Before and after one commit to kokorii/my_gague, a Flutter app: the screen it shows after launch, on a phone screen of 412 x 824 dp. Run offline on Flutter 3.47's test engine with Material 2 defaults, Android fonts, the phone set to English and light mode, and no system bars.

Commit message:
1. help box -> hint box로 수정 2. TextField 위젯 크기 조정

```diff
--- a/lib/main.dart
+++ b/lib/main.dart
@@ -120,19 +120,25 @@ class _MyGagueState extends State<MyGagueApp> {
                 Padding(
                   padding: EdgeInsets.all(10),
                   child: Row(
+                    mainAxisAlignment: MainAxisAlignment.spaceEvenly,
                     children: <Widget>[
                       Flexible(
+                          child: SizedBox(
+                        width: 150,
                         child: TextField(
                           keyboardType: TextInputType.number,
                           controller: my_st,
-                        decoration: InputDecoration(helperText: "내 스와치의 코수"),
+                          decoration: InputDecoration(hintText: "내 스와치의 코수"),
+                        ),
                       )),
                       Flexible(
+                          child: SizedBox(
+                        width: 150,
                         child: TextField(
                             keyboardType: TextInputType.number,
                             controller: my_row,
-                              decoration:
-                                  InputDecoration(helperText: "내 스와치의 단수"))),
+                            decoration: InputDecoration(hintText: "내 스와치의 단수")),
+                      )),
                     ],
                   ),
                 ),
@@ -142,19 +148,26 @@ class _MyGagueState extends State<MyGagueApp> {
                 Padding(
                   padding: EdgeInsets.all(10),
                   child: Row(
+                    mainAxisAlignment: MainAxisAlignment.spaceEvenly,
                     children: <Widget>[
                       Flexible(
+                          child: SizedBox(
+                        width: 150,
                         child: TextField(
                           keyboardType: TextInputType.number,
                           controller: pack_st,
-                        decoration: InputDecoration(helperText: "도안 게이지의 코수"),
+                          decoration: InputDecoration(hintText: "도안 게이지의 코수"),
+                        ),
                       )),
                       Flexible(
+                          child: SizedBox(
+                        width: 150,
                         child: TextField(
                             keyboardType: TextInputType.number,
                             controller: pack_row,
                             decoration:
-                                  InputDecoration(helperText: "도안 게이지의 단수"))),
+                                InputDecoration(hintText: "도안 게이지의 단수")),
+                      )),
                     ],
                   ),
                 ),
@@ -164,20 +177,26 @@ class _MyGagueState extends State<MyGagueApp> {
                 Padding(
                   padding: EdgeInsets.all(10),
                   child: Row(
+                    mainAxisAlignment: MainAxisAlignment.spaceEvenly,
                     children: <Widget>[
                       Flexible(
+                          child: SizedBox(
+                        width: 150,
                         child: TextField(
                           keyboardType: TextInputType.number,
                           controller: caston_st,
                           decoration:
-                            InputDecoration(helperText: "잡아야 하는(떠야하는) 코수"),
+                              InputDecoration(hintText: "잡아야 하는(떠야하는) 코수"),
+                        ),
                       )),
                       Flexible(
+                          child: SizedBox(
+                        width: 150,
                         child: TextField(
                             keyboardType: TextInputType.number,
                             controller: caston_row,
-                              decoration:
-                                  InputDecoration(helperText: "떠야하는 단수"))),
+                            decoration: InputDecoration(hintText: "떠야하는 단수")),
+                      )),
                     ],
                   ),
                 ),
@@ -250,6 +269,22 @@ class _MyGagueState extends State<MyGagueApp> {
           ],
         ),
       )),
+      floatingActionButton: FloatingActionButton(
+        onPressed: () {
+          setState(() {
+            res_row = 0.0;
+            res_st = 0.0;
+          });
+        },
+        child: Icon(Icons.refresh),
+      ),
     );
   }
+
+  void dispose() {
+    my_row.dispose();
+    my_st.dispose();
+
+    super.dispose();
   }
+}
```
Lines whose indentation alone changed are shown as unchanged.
::::
## Exercise instructions
In the records above, locate the lines holding the word "class". Copy each of them.

## Exercise output
@@ -120,19 +120,25 @@ class _MyGagueState extends State<MyGagueApp> {
@@ -142,19 +148,26 @@ class _MyGagueState extends State<MyGagueApp> {
@@ -164,20 +177,26 @@ class _MyGagueState extends State<MyGagueApp> {
@@ -250,6 +269,22 @@ class _MyGagueState extends State<MyGagueApp> {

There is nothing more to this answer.